Front-end code edit data
★ ★ ★ ★ ★ ★ ★

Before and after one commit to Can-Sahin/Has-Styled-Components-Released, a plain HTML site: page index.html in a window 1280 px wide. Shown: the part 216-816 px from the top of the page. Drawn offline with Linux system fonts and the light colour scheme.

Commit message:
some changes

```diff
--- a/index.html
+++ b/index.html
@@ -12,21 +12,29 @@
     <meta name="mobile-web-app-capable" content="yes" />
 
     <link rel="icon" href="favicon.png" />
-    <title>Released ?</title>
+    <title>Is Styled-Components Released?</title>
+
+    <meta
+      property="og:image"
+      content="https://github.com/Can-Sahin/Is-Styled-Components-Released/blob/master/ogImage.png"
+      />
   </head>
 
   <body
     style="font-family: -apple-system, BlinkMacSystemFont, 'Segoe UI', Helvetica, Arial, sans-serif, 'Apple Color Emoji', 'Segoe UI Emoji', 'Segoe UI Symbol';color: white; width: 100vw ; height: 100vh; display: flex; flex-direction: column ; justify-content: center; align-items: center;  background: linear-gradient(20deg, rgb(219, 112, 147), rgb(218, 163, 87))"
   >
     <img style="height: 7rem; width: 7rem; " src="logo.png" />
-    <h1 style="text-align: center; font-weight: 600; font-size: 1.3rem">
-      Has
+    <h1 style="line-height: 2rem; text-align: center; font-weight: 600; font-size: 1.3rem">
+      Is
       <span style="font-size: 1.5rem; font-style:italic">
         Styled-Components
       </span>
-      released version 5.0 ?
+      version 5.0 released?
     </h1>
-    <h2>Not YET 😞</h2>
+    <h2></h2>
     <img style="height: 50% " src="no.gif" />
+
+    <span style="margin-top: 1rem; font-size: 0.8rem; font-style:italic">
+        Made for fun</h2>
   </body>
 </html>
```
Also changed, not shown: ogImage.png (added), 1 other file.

★ ★ ★ ★ ★ ★ ★

[What is expected]
Nothing in the entries may be left out; each line is to be output exactly.

[Written answer]
Before and after one commit to Can-Sahin/Has-Styled-Components-Released, a plain HTML site: page index.html in a window 1280 px wide. Shown: the part 216-816 px from the top of the page. Drawn offline with Linux system fonts and the light colour scheme.

Commit message:
some changes

```diff
--- a/index.html
+++ b/index.html
@@ -12,21 +12,29 @@
     <meta name="mobile-web-app-capable" content="yes" />
 
     <link rel="icon" href="favicon.png" />
-    <title>Released ?</title>
+    <title>Is Styled-Components Released?</title>
+
+    <meta
+      property="og:image"
+      content="https://github.com/Can-Sahin/Is-Styled-Components-Released/blob/master/ogImage.png"
+      />
   </head>
 
   <body
     style="font-family: -apple-system, BlinkMacSystemFont, 'Segoe UI', Helvetica, Arial, sans-serif, 'Apple Color Emoji', 'Segoe UI Emoji', 'Segoe UI Symbol';color: white; width: 100vw ; height: 100vh; display: flex; flex-direction: column ; justify-content: center; align-items: center;  background: linear-gradient(20deg, rgb(219, 112, 147), rgb(218, 163, 87))"
   >
     <img style="height: 7rem; width: 7rem; " src="logo.png" />
-    <h1 style="text-align: center; font-weight: 600; font-size: 1.3rem">
-      Has
+    <h1 style="line-height: 2rem; text-align: center; font-weight: 600; font-size: 1.3rem">
+      Is
       <span style="font-size: 1.5rem; font-style:italic">
         Styled-Components
       </span>
-      released version 5.0 ?
+      version 5.0 released?
     </h1>
-    <h2>Not YET 😞</h2>
+    <h2></h2>
     <img style="height: 50% " src="no.gif" />
+
+    <span style="margin-top: 1rem; font-size: 0.8rem; font-style:italic">
+        Made for fun</h2>
   </body>
 </html>
```
Also changed, not shown: ogImage.png (added), 1 other file.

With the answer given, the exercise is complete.